TASK — Show each line in the listing below that contains the word "schedule".

DATA IN THIS EXERCISE —
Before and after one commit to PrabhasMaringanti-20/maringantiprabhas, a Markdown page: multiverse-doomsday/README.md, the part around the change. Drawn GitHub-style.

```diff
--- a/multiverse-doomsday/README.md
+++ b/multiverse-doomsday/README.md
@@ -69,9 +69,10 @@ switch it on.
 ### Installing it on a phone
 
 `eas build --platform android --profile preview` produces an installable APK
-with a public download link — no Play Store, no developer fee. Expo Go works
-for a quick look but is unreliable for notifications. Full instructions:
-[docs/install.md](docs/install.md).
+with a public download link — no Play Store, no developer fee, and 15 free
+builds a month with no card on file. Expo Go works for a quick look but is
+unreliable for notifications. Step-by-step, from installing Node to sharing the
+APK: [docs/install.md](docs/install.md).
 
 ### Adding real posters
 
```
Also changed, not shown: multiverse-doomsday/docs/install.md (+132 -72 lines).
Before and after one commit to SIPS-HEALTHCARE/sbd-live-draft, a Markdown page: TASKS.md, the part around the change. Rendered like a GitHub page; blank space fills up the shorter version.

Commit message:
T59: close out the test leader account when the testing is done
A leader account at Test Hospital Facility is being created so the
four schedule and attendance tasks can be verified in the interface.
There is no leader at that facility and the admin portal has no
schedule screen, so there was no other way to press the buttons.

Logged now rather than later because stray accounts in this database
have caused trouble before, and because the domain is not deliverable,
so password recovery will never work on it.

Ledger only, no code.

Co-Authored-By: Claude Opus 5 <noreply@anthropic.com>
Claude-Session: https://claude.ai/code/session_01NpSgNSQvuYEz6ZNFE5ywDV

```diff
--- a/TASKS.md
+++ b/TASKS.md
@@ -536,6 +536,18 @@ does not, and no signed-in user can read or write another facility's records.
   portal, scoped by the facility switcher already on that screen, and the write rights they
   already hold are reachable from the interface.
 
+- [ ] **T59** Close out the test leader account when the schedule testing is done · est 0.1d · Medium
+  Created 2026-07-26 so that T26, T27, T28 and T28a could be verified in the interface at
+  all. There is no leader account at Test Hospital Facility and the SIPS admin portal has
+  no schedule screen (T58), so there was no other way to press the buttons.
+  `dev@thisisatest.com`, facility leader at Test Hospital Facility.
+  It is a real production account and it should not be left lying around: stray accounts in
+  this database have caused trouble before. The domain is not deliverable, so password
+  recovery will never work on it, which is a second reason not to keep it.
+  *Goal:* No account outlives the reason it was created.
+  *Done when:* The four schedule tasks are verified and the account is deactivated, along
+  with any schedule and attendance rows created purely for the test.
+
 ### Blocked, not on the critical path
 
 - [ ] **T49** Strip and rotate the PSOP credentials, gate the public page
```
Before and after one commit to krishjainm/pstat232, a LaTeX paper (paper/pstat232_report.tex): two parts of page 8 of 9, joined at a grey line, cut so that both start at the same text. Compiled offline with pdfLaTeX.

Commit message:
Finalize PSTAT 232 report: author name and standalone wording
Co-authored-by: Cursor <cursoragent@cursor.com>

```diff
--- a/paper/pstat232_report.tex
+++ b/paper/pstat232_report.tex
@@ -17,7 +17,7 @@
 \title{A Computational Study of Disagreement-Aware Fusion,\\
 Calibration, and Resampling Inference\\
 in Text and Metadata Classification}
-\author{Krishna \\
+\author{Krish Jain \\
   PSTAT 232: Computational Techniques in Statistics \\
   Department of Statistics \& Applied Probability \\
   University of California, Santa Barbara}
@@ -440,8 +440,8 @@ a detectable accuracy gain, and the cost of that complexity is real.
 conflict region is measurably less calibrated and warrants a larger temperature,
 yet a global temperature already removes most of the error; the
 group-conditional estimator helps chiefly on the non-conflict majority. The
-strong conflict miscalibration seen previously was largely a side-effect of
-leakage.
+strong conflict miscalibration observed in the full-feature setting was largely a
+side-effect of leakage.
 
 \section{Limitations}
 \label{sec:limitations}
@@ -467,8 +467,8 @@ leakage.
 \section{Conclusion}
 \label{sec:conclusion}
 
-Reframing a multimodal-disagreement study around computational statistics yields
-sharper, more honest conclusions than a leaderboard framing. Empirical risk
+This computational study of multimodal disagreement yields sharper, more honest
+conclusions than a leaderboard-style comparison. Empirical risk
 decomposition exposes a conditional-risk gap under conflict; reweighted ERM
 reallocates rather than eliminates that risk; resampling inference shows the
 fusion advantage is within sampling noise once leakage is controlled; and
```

ANSWER BOX —
four schedule and attendance tasks can be verified in the interface.
schedule screen, so there was no other way to press the buttons.
+- [ ] **T59** Close out the test leader account when the schedule testing is done · est 0.1d · Medium
+  no schedule screen (T58), so there was no other way to press the buttons.
+  *Done when:* The four schedule tasks are verified and the account is deactivated, along
+  with any schedule and attendance rows created purely for the test.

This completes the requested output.